Creator of New York Times’ 1619 Project Changes Tune to Insist It’s Not History

Thee are those that are afraid of this if it is handled properly because it will crap on the dialog that they have been preaching for decades.

Slavery should be viewed from ALL angles…..but emphasize that it was a horrible barbaric institution.

I stated that we were “trying” to help the American people have that REAL conversation about race…..and so far we have sadly failed….

Learn Stuff!

I Read, I Write, You Know

“lego ergo scribo”

Race And Slavery

In case you are interested there are still protests raging across the nation but the reader would never know it if they watch their evening news.

As a matter of fact another black man was killed by police who shot him in the back numerous times…..

And yes there is still a debate on the subject of race and slavery being offered around the nation…..but the reader would never know it for they still do not get actual news in the evenings but rather a form of propaganda.

So to be a better writer I will continue my posts on race and slavery and equality……this post is a look at race and slavery…..

American slavery was a blight upon the nation dedicated to the principle that “all men are created equal.”

Chattel slavery—in which human beings are bought and sold as property—was introduced to America during its colonial period, continued through the American Revolution, and increased in scope (the slave population was nearly four million in 1860) by the start of the Civil War. Though the passage of the Thirteenth Amendment dismantled legalized slavery in 1865, the specter of Jim Crow, rise of groups like the Ku Klux Klan, and proliferation of theories of racial supremacy clothed in scientific rhetoric put off the hope that blacks would be fully included in the American promise for nearly a century.

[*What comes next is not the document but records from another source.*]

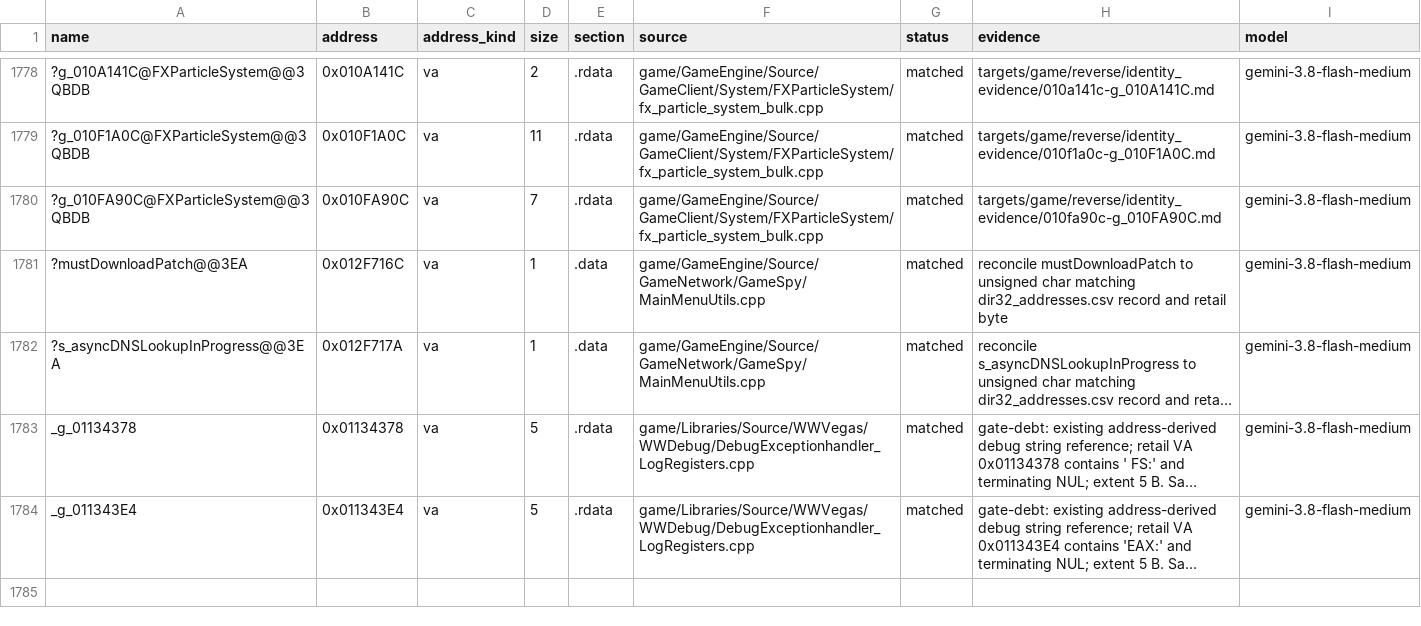
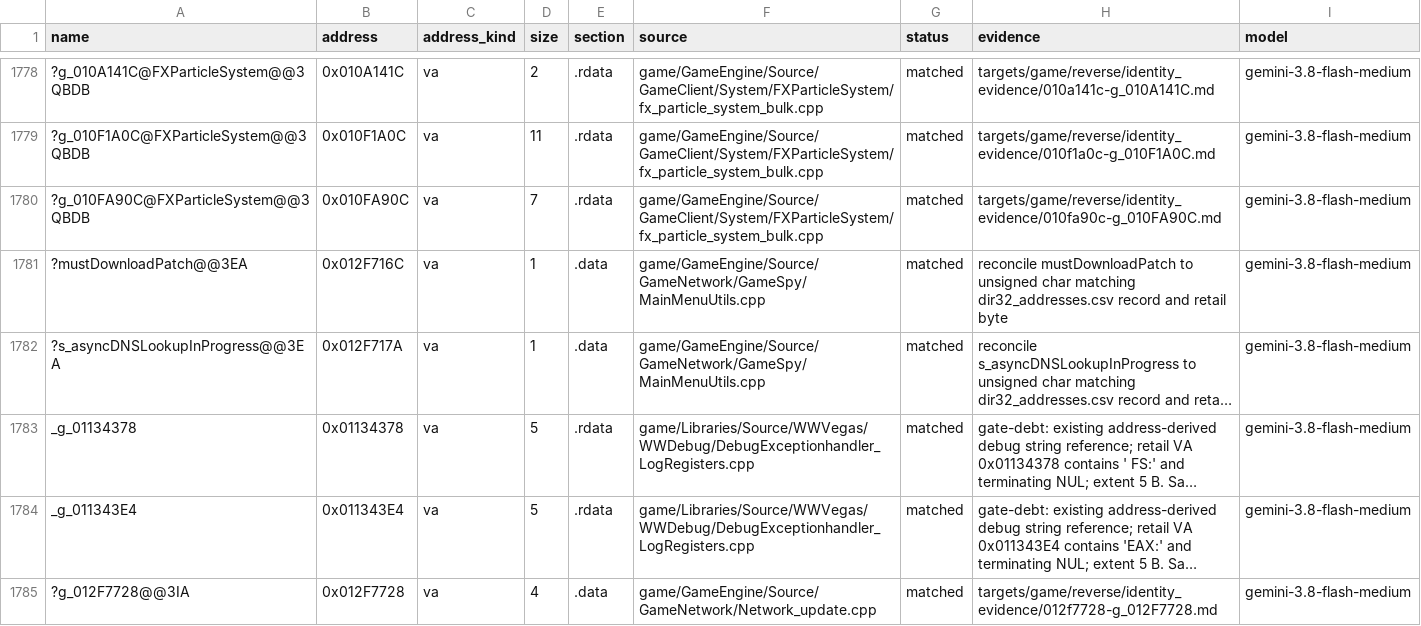
Before and after one commit to McMickey93/Open-BFME-1, a CSV file: targets/game/reverse/data_rows.csv, drawn as a sheet; only a part is shown, gaps mark what is left out; long unchanged cells end in …; the diff names each change by its address in the sheet, - before the commit and + after, or states it on an @@ line.

```diff
--- a/targets/game/reverse/data_rows.csv
+++ b/targets/game/reverse/data_rows.csv
+row 1785: ?g_012F7728@@3IA | 0x012F7728 | va | 4 | .data | game/GameEngine/Source/GameNetwork/Network_update.cpp | matched | targets/game/reverse/identity_evidence/012f7728-g_012F7728.md | gemini-3.8-flash-medium
```
Also changed, not shown: targets/game/reverse/body_guard_baseline.csv, 6 other files.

Though her citizens have not consistently risen to the level of treating every person, regardless of race, as equal human beings and citizens, America is based explicitly upon antislavery principles. Civil rights leaders such as Frederick Douglass and Martin Luther King, Jr. instructed Americans to live up to these principles and acknowledge that the American promise includes blacks as well as whites.

In his “I Have a Dream” speech, King told the massive crowds gathered in front of the Lincoln Memorial “that one day this nation will rise up and live out the true meaning of its creed—we hold these truths to be self-evident, that all men are created equal,” which applied to “black men as well as white men.”

Unfortunately, glaring disparities between blacks and whites in modern American life have given credence to the view that it is not a rejection of American principles but the adherence to them that causes the widening of these gaps. Some even argue that slavery is in fact America’s true foundation.

This growing consensus ironically echoes the false reading of our country’s history put forward by Chief Justice Roger Taney in arguably the worst Supreme Court decision in American history, Dred Scott v. Sandford. There, Taney argued that the American Founders thought blacks “so far inferior that they had no rights which the white man was bound to respect.” But this reading of history is incorrect.

This discourse needs saying….but as of yet the actual debate is not being offered…..instead it is each person’s sanitized version of slavery and that of race….like this post from In Saner Thought…….

There will be NO solutions as long as we keep having the same sanitized version of the institution of slavery and the larger issue of race.

Learn Stuff!

I Read, I Write, You Know

“lego ergo scribo”